1.3 The International Evidence
MANUFACTURING SHARE OF VALUE ADDED
|New Zealand||24.1||United Kingdom||18.1|
That the New Zealand economy has been rapidly deindustrializing since the mid 1980s parallels an international phenomenon. Table 3 shows that New Zealand ranked 15th out of 25 in contribution to GDP terms in 1974, with a share of 24.1 percent. This was a little above the OECD average share of 22.9 percent. By 1993 New Zealand was still 15th, but its share of 18.1 percent was below the OECD average of 20.4 percent. The evidence of the table is that most OECD countries experienced deindustrialization (Korea is the marked exception), but on the contribution to GDP measure New Zealand was deindustrializing faster. (Figure 1)
MANUFACTURING SHARE OF EMPLOYMENT
Table 4 shows that New Zealand ranked 12th in employment terms in the 1960-1973 period, with 27.2 percent, just above the OECD average of 27.0 percent. By the 1990 to 1995 period New Zealand was 20th at 17.0 percent, well below the OECD average of 19.5 percent. On this measure the OECD also experienced deindustrialization, but again New Zealand’s was one of the most drastic. (Figure 2)
A complication in interpreting the comparative data arises from the development of the energy intensive development which took place in the early 1980s. In 1974/75 the chemical subsector contributed 2.0 percent to GDP, but in 1994/5 it was 2.6 percent. If it had grown as slowly as the rest of manufacturing, the manufacturing sector would have been over one percentage point of GDP smaller, and New Zealand manufacturing would have been more like 20th on the contributor to GDP in the mid 1990s OECD league table. Thus “Think Big” obscures the high rate of deindustrialization of the New Zealand economy.
2 Why the Deindustrialization?
Any explanation of why the New Zealand manufacturing sector has been getting relatively smaller needs to address two issues. Why does the phenomenon occur elsewhere in the world too (Section 2), and why New Zealand’s is experiencing a greater one than most (Section 3).
There is a well elaborated theory of the structural change which most economies experience as they develop. Initially the primary sector share of economic activity contracts, as workers shift to more productive and higher paid (often urban) sectors, and as relative demand for primary products, especially food, diminishes.
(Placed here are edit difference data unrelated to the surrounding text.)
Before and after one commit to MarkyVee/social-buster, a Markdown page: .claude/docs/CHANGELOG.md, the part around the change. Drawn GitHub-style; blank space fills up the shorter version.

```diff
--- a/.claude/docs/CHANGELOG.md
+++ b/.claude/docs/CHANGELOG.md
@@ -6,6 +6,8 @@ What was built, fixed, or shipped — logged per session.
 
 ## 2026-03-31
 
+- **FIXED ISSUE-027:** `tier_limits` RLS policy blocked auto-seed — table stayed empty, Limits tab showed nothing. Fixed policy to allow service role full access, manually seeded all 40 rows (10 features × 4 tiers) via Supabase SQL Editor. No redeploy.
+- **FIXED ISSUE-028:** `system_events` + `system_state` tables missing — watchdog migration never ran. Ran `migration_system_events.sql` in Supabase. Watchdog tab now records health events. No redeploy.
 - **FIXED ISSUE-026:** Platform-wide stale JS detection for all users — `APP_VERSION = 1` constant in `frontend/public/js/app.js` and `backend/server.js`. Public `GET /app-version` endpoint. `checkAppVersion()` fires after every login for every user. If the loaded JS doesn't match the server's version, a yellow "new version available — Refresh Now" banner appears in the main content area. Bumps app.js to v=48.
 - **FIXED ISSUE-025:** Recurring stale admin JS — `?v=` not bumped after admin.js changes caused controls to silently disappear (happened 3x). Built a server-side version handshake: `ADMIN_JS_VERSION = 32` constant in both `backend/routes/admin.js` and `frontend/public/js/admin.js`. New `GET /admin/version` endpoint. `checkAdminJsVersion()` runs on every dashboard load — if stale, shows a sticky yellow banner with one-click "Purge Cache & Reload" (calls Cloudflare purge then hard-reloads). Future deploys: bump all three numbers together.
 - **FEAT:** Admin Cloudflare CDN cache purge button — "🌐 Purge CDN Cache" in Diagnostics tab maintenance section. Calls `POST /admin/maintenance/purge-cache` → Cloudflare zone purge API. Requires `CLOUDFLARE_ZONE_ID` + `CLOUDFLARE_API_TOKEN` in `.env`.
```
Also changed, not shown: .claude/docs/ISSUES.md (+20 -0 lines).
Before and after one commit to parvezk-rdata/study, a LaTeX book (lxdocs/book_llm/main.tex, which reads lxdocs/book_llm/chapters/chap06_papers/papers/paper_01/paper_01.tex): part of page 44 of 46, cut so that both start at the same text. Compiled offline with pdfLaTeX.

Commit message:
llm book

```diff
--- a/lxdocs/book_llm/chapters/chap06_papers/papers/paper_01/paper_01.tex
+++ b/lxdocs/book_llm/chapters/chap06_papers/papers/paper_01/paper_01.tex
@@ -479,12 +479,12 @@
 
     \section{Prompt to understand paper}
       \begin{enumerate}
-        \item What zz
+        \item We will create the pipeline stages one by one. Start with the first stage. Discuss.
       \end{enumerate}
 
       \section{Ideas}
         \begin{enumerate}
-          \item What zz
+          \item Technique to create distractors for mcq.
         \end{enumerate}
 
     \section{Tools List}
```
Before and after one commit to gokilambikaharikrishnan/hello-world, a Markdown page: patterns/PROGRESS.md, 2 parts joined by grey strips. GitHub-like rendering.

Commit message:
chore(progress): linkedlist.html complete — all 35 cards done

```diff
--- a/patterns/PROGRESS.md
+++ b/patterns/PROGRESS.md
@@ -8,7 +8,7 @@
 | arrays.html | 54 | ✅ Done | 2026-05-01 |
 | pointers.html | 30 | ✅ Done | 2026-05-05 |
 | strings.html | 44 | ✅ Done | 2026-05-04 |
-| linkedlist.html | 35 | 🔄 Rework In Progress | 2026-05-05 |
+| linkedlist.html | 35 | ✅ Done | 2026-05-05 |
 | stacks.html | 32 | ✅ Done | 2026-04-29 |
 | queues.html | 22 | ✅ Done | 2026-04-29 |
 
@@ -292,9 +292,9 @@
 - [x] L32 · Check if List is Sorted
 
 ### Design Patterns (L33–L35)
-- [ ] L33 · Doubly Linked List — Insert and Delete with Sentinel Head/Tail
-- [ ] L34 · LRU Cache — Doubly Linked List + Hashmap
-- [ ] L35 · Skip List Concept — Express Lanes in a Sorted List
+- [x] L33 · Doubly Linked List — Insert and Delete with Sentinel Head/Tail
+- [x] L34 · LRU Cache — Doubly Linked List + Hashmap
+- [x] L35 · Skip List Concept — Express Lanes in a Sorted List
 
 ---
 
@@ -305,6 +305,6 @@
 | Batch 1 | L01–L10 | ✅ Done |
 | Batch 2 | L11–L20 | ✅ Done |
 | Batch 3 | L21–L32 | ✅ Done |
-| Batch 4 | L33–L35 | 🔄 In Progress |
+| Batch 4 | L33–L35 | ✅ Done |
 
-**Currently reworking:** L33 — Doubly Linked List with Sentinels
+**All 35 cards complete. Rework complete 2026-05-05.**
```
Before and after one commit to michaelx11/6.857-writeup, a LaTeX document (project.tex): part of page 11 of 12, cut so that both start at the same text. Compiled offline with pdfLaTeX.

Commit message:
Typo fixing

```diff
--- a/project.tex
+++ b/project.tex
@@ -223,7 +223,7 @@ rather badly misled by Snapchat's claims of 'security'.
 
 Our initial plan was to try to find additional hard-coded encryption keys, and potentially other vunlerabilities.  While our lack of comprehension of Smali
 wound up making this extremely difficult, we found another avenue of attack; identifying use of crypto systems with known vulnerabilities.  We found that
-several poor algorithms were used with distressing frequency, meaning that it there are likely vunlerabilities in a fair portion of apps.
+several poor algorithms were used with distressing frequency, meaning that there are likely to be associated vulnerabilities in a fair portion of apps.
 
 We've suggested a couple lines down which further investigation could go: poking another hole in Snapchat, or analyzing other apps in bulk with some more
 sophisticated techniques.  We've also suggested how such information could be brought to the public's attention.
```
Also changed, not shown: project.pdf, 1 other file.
These mechanisms do not quite apply to New Zealand – generally New Zealand agriculture is (and has been) a very productive part of the economy, while as a major food exporter New Zealand farming is not as pressed by the diminishing share of foodstuffs in local final consumption. Nevertheless since before the war the share of farming in economic activity has been diminishing. 5 (Tables 1,2) The deceleration of the decline of the whole of the primary sector has not been as great, because forestry and deep sea fishing has expanded, and new hydroelectricity and hydrocarbon energy sources were exploited. The service sector absorbs the resources released from the primary sector, as the share of services rises in final consumption, and because the primary and secondary sectors outsource work to the service sector (as when a farmer hires an accountant). Meanwhile the manufacturing sector retains its share of economic activity.
There are exceptions to the general pattern. A resource boom, as occurred in Australia and Norway, will increase the size of the primary sector, and squeeze the manufacturing sector, because it is difficult to import services, which tend to be produced at the point of sale. This distinction between that which can be transported between point of production and of sale/consumption, and that which has to be produced at the point of sale/consumption is a key in the separation of the economy into a tradeable and non-tradeable sector, which becomes central in the Section 3. There are manufacturing products where transport costs have been so high that they are located close to their consumers. The plethora of local breweries half a century ago illustrates this, but their demise also illustrates that transport and communication costs have dramatically lowered in recent years – a key element in the story. It is also true that some services are tradeables, most obviously the tourist industry.
These changes are sometimes summarized as “economic globalisation”, which involves production shifting to locations of minimum cost. This has especially involved low cost, labour intensive manufacturing production moving to East Asia, with the result that the manufacturing sector share of economic activity declines in the local economy, and rises in East Asia (as was reported in regard to South Korea). There may also be an element that manufacturing’s share in final consumption is declining, as increasingly affluent consumers increase their demand for services.
So in recent years manufacturing’s share in OECD economic activity has been decline. (The share of manufacturing in nominal OECD GDP fell from 28.6 percent in 1960-1973 to 20.4 percent in 1990-95. The figures for employment share are 27.0 percent and 19.5 percent respectively.) This deindustrialization seems to be a long term structural change. It is unlikely that New Zealand can resist the trend, any more than it was able to resist the long term trend of the agricultural’s falling share of economic activity. But that does not explain New Zealand greater deindustrialization.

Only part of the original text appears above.